→ Instructions to follow
State how many lines of the records contain the string "full", and give no other information.

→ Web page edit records
Start of Block

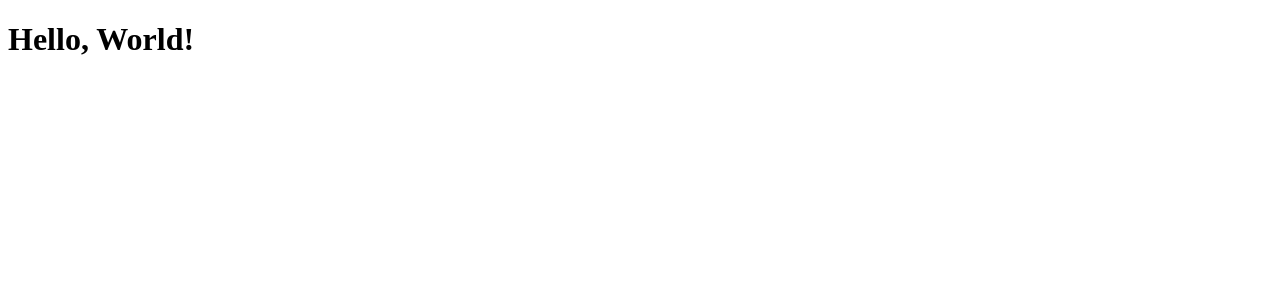
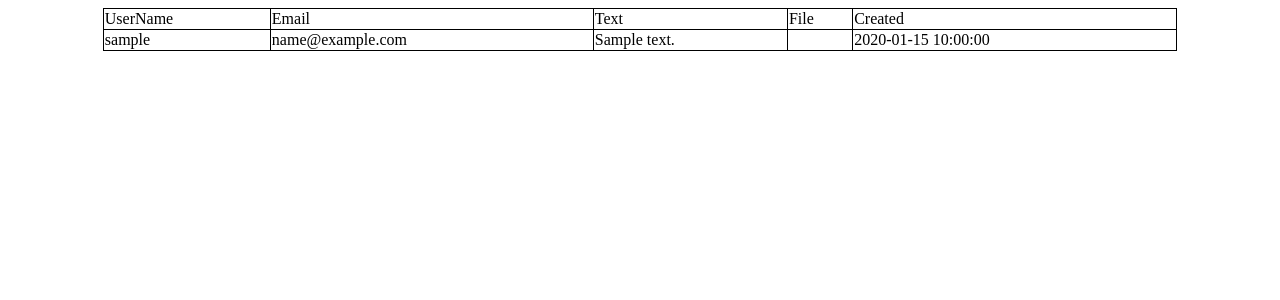
Before and after one commit to FlyFu-0/FlyFu-0.github.io, a PHP site: page / in a window 1280 px wide. Shown: the top 300 px of the page. Run offline with PHP 8.4, Linux system fonts and the light colour scheme; tables that the repository leaves empty or names only in its code hold one stand-in row (values such as "Sample post").

Commit message:
table layout

```diff
--- a/header.php
+++ b/header.php
@@ -7,6 +7,7 @@
 <head>
     <meta charset="UTF-8">
     <meta name="viewport" content="width=device-width, initial-scale=1.0">
+    <link rel="stylesheet" href="style.css">
     <title>Chat PHP Application</title>
 </head>
 <body>
--- a/index.php
+++ b/index.php
@@ -1,7 +1,40 @@
 <?php
     require_once __DIR__ . '/header.php';
+
+    $db = db();
+
+    if (mysqli_connect_errno()) {
+
+        die("Database connection failed: " . mysqli_connect_error());
+    }
+
+    $result = mysqli_query($db, "SELECT username, email, text, m.create_date AS 'created' FROM messages m JOIN user u ON m.user_id = u.id ORDER BY 4 DESC;");
 ?>
-    <h1>Hello, World!</h1>
+<table>
+    <thead>
+        <tr>
+            <td>UserName</td>
+            <td>Email</td>
+            <td>Text</td>
+            <td>File</td>
+            <td>Created</td>
+        </tr>
+    </thead>
+    <tbody>
+        <?php
+
+        while ($row = mysqli_fetch_assoc($result)) : ?>
+            <tr>
+                <td><?= $row["username"] ?></td>
+                <td><?= $row["email"] ?></td>
+                <td><?= $row["text"] ?></td>
+                <td></td>
+                <td><?= $row["created"] ?></td>
+            </tr>
+        <?php endwhile ?>
+    </tbody>
+</table>
 <?php
+    mysqli_close($db);
     require_once __DIR__ . '/footer.php';
 ?>
--- /dev/null
+++ b/style.css
@@ -0,0 +1,9 @@
+table {
+    width: 85%;
+    margin: auto;
+    border-collapse: collapse;
+}
+
+table, td {
+    border: 1px solid black;
+}
```
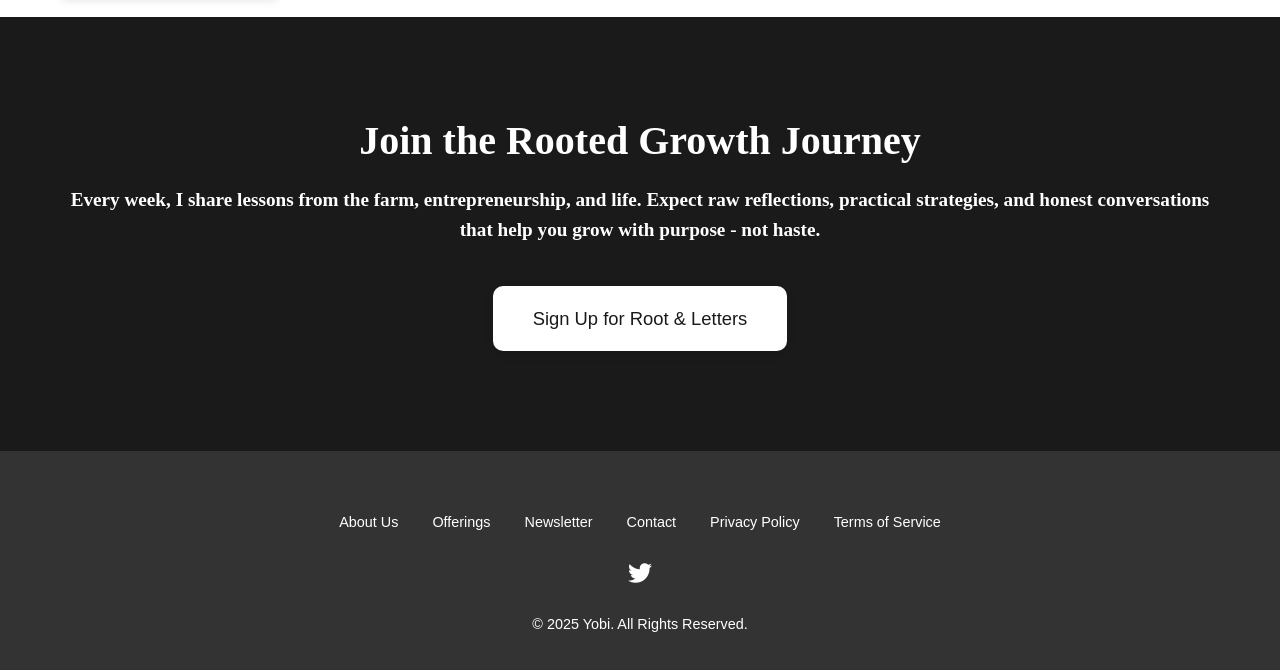
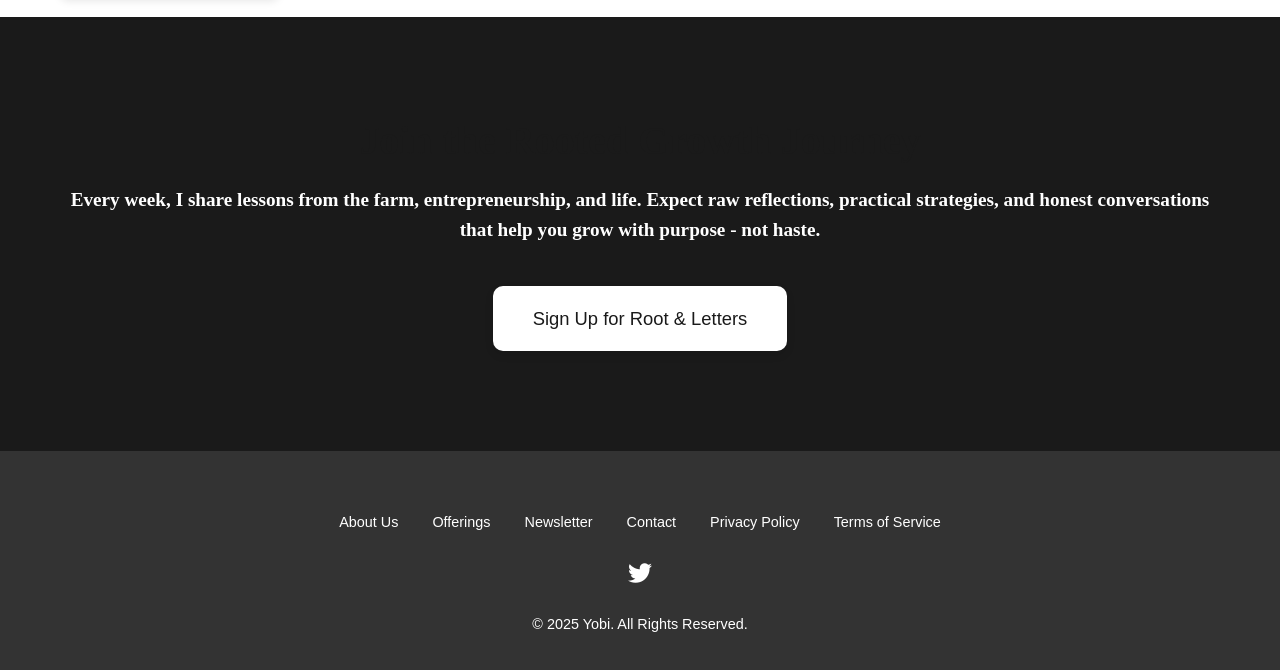
Before and after one commit to snaifan/yobi, a plain HTML site: page index.html in a window 1280 px wide. Shown: the part 4808-5478 px from the top of the page. Drawn offline with nearby package versions, Linux system fonts and the light colour scheme.

Commit message:
Update style.css

```diff
--- a/style.css
+++ b/style.css
@@ -765,8 +765,6 @@ a:hover {
 }
 
 /* --- Final CTA Section --- */
-.final-cta h2{
-    color: #fff;}
 .final-cta {
     background-color: var(--primary-color);
     color: #fff;
```
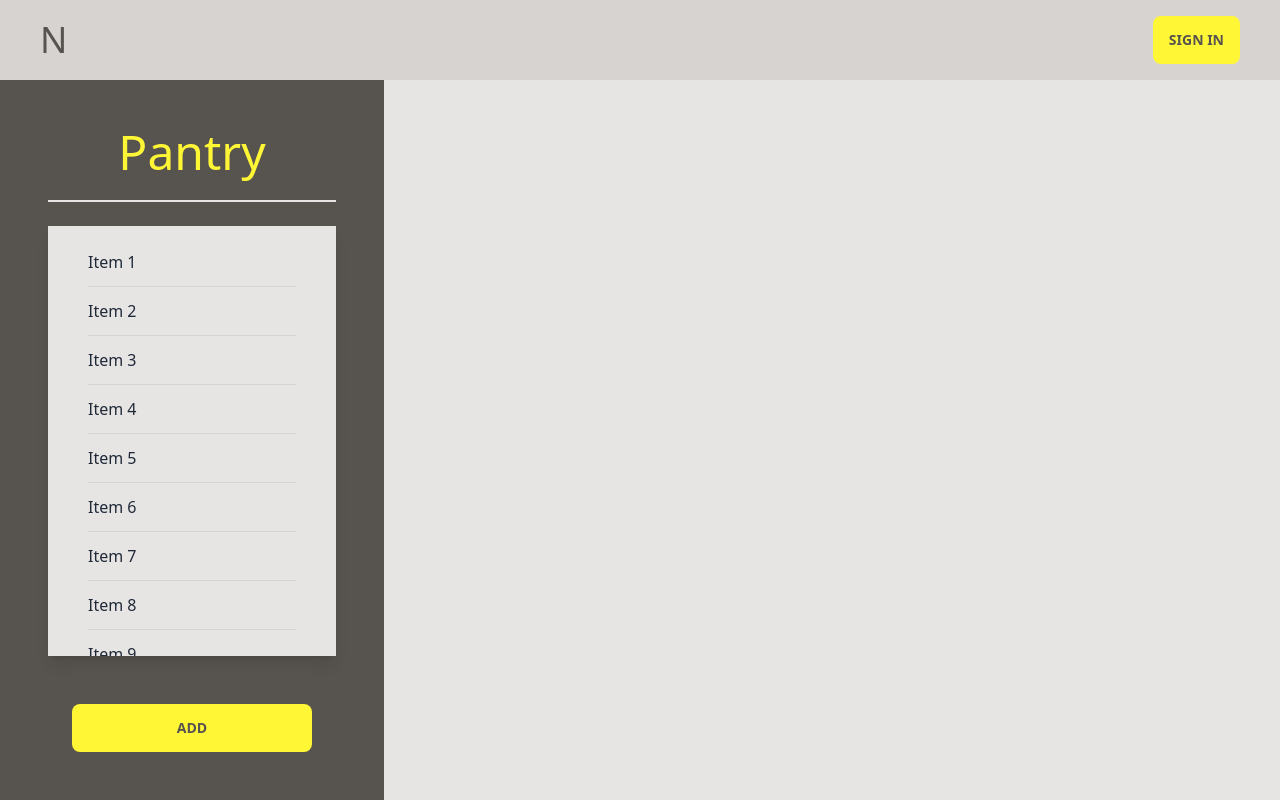
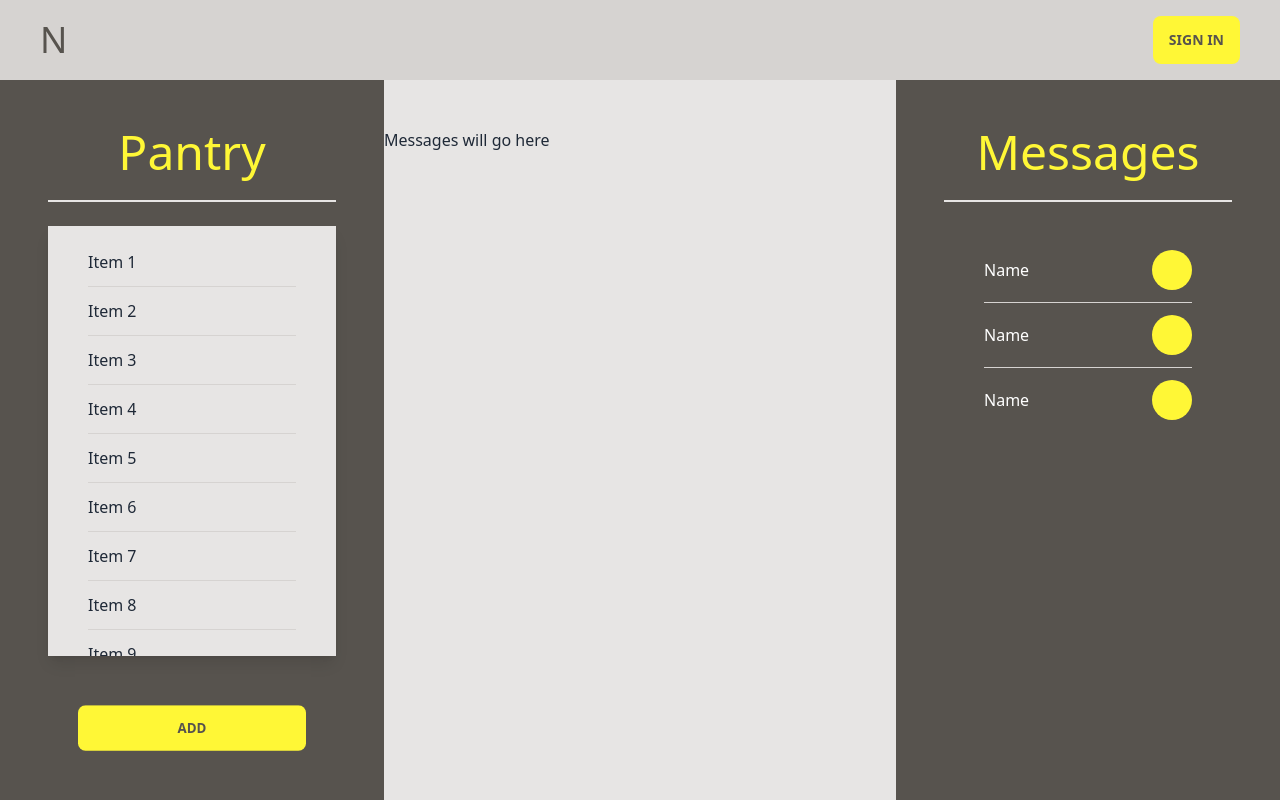
Before and after one commit to Vyonyx/neighbourly, a Next.js app: page /messages in a window 1280 px wide. Built offline with nearby package versions, Linux system fonts and the light colour scheme; no server answers.

Commit message:
add message list and contact list component

```diff
--- /dev/null
+++ b/components/Contact.tsx
@@ -0,0 +1,9 @@
+function Contact() {
+  return (
+    <li className="py-3 flex items-center justify-between">
+      <span className="text-white">Name</span>
+      <div className="bg-primary w-10 h-10 rounded-full"></div>
+    </li>
+  )
+}
+export default Contact
--- /dev/null
+++ b/components/MessageList.tsx
@@ -0,0 +1,16 @@
+import Contact from "./Contact"
+
+function MessageList() {
+  return (
+    <div className="flex flex-col gap-6 w-screen bg-neutral-d pt-32 pb-12 px-12 lg:h-screen lg:w-96">
+        <h1 className="text-5xl text-center text-primary border-b-2 pb-6 border-neutral-l">Messages</h1>
+
+        <ul className="h-full px-10 py-3 divide-y divide-solid divide-neutral flex flex-col">
+          <Contact />
+          <Contact />
+          <Contact />
+        </ul>
+      </div>
+  )
+}
+export default MessageList
--- a/pages/messages.tsx
+++ b/pages/messages.tsx
@@ -1,5 +1,6 @@
 import Head from "next/head"
 import Layout from "../components/layout/Layout"
+import MessageList from "../components/MessageList"
 import Nav from "../components/Nav"
 import PantryList from "../components/PantryList"
 
@@ -7,11 +8,17 @@ function Messages() {
   return (
     <>
       <Head>
-        <title>Neighbourly: Messages</title>
+        <title>Messages</title>
       </Head>
 
-      <div className="flex flex-col lg:flex-row bg-neutral-l h-full">
-        <PantryList />
+      <div className="flex flex-col-reverse lg:flex-row bg-neutral-l h-full">
+        <aside className="hidden lg:block">
+          <PantryList />
+        </aside>
+        <div className="pt-32 bg-stone-200 flex-grow">
+          <h1>Messages will go here</h1>
+        </div>
+        <MessageList />
       </div>
     </>
   )
```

End of Block

→ Response area
4